[I want to preface this conversation by reminding everyone that we’re in the beta period for Krita 5.0 already, so it’s unlikely that any user interface stuff will change in the short term. For the most part, the way things are right now are the way they will end up being in 5.0.]
(@raghukamath Thanks for the notification. I’m late because I just don’t check KA as much as I should, considering how popular it has become!)
@EyeOdin my suggestion would be just to tweak it a bit so it is more at the center like this
This has been suggested before, as that’s the way Blender does it.
I’m not against it exactly, but it’s kind inconsistent with the rest of Krita’s design language. Since we don’t have a lot of centered GUI in Krita, it wasn’t something that we originally considered.
@Tom I’m still not sure how I feel about certain settings being put behind a dropdown and certain buttons being removed
Well, I’m not 100% sure about it either, but the general philosophy behind the design was:
Put the things that people use most frequently out front (where they can be easily seen, recognized and used), and tidy the things that are used less frequently into a shared space (thus decreasing the visual clutter and noise associated with constantly showing people buttons that they don’t want to press). This is the same logic that most people use in their kitchen, garage and office–the stuff we use all the time might be on the desk or countertop, while the stuff that we only break out for certain uses is put away in a drawer or cupboard.
Buttons and widgets that are there should be continually useful. (I.E.: Instead of doing nothing during the playing state, the
play button becomes a
pause button. Instead of doing nothing during the stopped state, the
stop button moves the cursor back to the first frame. Instead of doing nothing when you’re at the last frame of your animation, the
next frame button should estimate where you’ll want to place another frame and jump ahead.) We could have unique buttons for all of those concepts, but Eoin and I want a button to almost always do something useful when clicked. Maybe we could do better conveying that visually in the future, but we also run the risk of making the symbology more complicated and less clear.
Space is a finite resource. We have already had to make concessions and adjustments to reduce the footprint of the titlebar GUI on the Animation Curves Docker, because we have users running relatively low resolution displays who have run into problems with docker layout. It’s easy to look at Krita on a 1440p or 4K display and think of the GUI as a vast expanse of free space, but at 1080p and lower I think it starts to become clear that we need to optimize for space. In the same vein, the idea is that we also have room to grow and add other useful widgets in the future.
Of course, these are all totally subjective and we can debate or discuss each of them. But those are the main reasons why things are the way they are right now (and will be that way in Krita 5.0 too). I think when Krita 5.0 comes out we will get a good idea of whether people agree with my design philosophy or not.
@ogonek I’d really prefer to have the autokey menu next to the add/remove keyframe buttons.

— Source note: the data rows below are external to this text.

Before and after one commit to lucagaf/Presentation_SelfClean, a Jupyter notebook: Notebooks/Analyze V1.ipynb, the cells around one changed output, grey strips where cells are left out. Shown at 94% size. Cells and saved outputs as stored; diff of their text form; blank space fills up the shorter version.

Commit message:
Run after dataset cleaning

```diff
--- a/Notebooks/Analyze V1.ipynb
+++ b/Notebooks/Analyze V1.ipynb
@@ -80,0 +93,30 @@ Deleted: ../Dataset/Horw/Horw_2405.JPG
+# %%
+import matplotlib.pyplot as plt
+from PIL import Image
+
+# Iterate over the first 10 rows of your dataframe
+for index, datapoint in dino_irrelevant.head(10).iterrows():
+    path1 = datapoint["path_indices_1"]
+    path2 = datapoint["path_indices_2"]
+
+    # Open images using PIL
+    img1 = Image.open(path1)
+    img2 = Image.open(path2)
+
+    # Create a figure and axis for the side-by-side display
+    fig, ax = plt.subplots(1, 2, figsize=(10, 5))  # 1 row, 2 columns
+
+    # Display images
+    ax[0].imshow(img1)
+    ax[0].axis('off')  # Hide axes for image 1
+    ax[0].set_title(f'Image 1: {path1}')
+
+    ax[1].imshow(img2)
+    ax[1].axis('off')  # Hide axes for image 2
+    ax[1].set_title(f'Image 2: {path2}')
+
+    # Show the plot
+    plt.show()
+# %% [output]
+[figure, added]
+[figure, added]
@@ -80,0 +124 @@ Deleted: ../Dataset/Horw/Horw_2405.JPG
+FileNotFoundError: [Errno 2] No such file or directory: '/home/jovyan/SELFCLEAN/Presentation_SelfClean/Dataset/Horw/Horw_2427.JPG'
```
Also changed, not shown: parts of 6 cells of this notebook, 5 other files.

How often do you actually find yourself switching autokey mode, because for me I find that whether I want to use autokey (and what mode) is mainly dependent on the subject/type of animation that I’m working on? It could be that our workflow is very different, so maybe I’m just not seeing it.
And I change the end and start frame all the time, that’s no set and forget to me, especially when I am testing out timing etc… Selection loop is also really nice. But I find it quite cumbersome to actually do a selection.
This makes it sound like you’re using the start and end settings as a sort of workaround, while the real issue is that you find it cumbersome to make selections. If that’s the case, I’d much rather try to improve how we handle making selections on the timeline than move more widgets into the high-traffic area.
make it so that it is possible to drag across the top line (where the frame numbers are) to select all visible unlocked frames below. (like in blender)
for better screenspace economy please let me decrease the number of accessible onion layer slots, so that I can squeeze that window a little tighter. I rarely use all -10 to +10 onions.
make the cloned frames have a different shade
zoom/pan shortcuts to work on the timeline if cursor is hovering there (like in blender)
1, 2, and 4. May be possible, I’ll look into it.
- Can you be more specific? Would it help if they were lighter or darker? Broader stripes or a different pattern? (Keep in mind that we can’t do much with color because we already have color labels for keyframes as well as accessibility considerations.)
sorry for the slightly off topic stuff, is there a dedicated thread for animation development topics/ feature requests?
I don’t actually know… I should! But I don’t…